The motor track is a perfect nightmare. It has cost more than £150,000 to construct; a great oval of cement 60-100 yards wide and more than 2½ miles round. It is for motor races. Within it stands a ruined farm and cut down trees, mere desolation. A more unenjoyable place to come to on a hot Sunday afternoon I cannot imagine. The beautiful Surrey landscape looks down into this purgatory of motor stables and everything that motors require, seats for thousands of spectators cut in the side of the hill. There were some twenty of these snorting beasts, and Mr and Mrs Locke King were there looking most depressed. But as she offered to drive me round in her motor I got boldly in and sat by her on the ‘box’. She put it to 43 miles an hour – I felt my eyes pressed in by the air at that terrific speed, and I could hardly breathe. I went round again in the Fox Warren motor, much slower. I find I don’t care to ‘go round’ – what I like are the lanes and roads and views, and the getting to one’s destination so quickly and easily. The enormous size of the arena, almost like a great Roman work, and the controlled strength of the motors, prevents this great horrid place from being vulgar. I might have felt differently last week when 20,000 spectators arrived, and 1,200 motors. No wonder the neighbours thirst for Locke King’s blood.
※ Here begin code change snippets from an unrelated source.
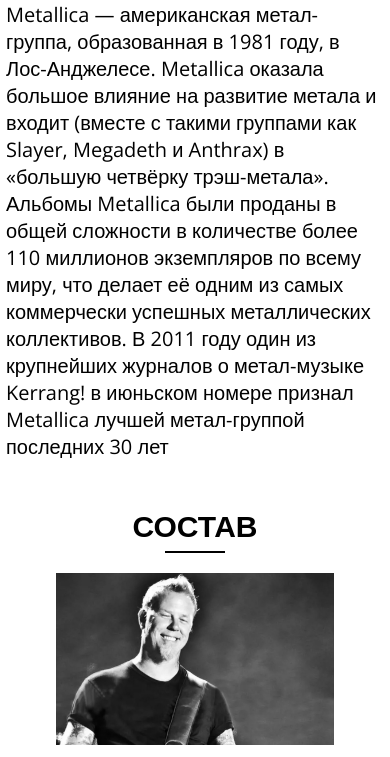
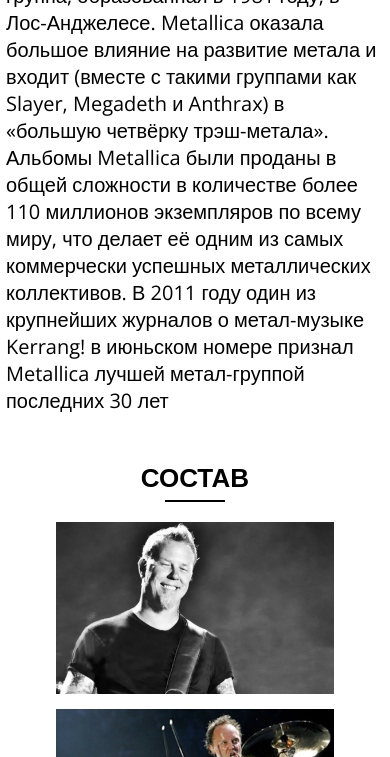
Before and after one commit to fl4m3m4k3r/metallica, a plain HTML site: page index.html in a window 390 px wide. Shown: the part 496-1253 px from the top of the page. Drawn offline with nearby package versions, Linux system fonts and the light colour scheme.

Commit message:
added new @media with '.section__title' params

```diff
--- a/css/stylesheet.css
+++ b/css/stylesheet.css
@@ -314,3 +314,9 @@ footer {
     max-width: 500px;
   }
 }
+
+@media (max-width: 600px) {
+  .section__title {
+    font-size: 26px;
+  }
+}
```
From A Victorian Diarist: later extracts from the journals of Mary, Lady Monkswell, edited by the Hon. E C F Collier, 1946

Which goes to show that you cannot please all the people all the time. Sadly, Lady Monkswell died in 1930, but I wonder whether she was ever won over to the sport? I fear probably not. Now if they would have visited Le Mans, it might have been a different story...